RECORDS SUPPLIED:
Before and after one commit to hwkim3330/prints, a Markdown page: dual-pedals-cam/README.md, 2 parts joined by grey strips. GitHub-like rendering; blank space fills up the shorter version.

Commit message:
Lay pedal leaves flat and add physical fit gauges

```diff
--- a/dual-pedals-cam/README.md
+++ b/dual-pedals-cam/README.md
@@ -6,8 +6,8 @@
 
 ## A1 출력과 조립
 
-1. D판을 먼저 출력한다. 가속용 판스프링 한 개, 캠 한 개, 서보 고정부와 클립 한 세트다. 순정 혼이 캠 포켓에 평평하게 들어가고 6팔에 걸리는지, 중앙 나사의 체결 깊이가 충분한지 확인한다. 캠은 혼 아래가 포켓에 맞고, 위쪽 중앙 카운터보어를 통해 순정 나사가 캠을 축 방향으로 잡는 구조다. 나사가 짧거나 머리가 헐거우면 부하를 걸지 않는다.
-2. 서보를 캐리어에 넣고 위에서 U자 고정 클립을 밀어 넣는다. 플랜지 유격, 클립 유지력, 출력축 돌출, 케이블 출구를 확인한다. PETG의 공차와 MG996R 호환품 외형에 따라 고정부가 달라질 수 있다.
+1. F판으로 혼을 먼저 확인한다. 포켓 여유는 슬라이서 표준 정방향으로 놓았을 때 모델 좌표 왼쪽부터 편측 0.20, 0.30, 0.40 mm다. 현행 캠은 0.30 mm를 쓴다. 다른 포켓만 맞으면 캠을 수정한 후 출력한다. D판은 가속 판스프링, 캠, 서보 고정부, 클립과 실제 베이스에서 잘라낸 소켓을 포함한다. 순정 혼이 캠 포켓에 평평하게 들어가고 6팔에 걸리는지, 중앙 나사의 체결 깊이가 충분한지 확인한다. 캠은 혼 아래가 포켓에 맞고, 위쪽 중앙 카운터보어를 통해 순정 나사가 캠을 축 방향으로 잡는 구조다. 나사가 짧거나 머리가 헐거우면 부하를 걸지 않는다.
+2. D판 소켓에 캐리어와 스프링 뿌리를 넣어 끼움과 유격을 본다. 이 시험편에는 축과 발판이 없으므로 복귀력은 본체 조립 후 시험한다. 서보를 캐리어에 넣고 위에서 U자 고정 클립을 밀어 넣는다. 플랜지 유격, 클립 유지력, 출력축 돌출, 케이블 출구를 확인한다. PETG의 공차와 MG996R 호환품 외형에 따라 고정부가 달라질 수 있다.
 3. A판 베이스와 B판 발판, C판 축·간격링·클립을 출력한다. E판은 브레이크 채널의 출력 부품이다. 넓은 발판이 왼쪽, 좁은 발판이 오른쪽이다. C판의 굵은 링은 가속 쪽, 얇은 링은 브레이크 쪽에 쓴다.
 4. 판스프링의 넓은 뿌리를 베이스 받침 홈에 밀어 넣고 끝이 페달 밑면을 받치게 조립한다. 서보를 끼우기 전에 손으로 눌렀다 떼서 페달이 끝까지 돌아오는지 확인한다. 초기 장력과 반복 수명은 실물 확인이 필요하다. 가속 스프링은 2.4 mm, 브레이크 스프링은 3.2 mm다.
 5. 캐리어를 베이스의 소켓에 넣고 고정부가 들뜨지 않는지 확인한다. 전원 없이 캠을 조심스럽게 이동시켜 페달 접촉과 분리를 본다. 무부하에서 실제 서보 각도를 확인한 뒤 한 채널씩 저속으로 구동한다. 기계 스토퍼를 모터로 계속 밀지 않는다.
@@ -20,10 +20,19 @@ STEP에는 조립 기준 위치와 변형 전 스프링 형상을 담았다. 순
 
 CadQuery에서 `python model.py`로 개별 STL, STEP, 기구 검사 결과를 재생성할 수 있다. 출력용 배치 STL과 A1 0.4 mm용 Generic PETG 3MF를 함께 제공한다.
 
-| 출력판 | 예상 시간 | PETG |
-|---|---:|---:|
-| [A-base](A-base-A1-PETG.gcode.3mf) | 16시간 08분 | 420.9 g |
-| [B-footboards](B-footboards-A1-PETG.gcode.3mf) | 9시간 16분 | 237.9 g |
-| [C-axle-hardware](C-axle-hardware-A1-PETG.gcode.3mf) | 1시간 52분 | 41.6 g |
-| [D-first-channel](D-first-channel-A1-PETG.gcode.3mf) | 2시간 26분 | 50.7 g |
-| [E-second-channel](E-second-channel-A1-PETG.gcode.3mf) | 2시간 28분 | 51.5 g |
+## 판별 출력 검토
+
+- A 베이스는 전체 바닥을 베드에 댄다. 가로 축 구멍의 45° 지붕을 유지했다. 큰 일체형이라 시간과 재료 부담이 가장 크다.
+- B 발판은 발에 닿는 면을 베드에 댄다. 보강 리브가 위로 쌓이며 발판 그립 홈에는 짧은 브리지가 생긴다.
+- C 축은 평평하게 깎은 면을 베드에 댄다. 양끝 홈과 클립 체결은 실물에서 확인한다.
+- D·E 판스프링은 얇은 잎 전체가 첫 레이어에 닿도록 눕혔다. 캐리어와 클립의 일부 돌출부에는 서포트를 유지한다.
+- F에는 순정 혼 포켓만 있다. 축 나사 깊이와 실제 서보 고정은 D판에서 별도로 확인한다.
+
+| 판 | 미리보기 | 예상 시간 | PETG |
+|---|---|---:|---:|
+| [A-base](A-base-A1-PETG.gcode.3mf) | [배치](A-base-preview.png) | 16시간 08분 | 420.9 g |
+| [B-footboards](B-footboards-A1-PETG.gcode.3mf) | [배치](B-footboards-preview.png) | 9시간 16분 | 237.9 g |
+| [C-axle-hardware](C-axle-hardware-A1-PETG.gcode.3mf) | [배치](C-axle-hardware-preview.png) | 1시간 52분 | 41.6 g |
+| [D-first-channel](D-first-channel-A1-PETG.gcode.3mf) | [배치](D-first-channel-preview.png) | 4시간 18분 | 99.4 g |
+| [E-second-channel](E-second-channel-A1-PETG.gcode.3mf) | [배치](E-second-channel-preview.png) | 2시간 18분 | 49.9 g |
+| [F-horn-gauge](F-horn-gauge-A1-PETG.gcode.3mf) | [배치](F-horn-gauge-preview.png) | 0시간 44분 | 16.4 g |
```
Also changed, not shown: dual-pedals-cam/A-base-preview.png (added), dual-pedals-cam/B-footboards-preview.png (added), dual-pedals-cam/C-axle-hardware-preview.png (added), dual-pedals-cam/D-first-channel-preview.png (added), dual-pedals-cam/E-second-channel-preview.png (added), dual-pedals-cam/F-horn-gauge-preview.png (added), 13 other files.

ACTION ITEM:
Copy out the lines of the records above in which the string "캐리어와" appears.

ANSWER:
+2. D판 소켓에 캐리어와 스프링 뿌리를 넣어 끼움과 유격을 본다. 이 시험편에는 축과 발판이 없으므로 복귀력은 본체 조립 후 시험한다. 서보를 캐리어에 넣고 위에서 U자 고정 클립을 밀어 넣는다. 플랜지 유격, 클립 유지력, 출력축 돌출, 케이블 출구를 확인한다. PETG의 공차와 MG996R 호환품 외형에 따라 고정부가 달라질 수 있다.
+- D·E 판스프링은 얇은 잎 전체가 첫 레이어에 닿도록 눕혔다. 캐리어와 클립의 일부 돌출부에는 서포트를 유지한다.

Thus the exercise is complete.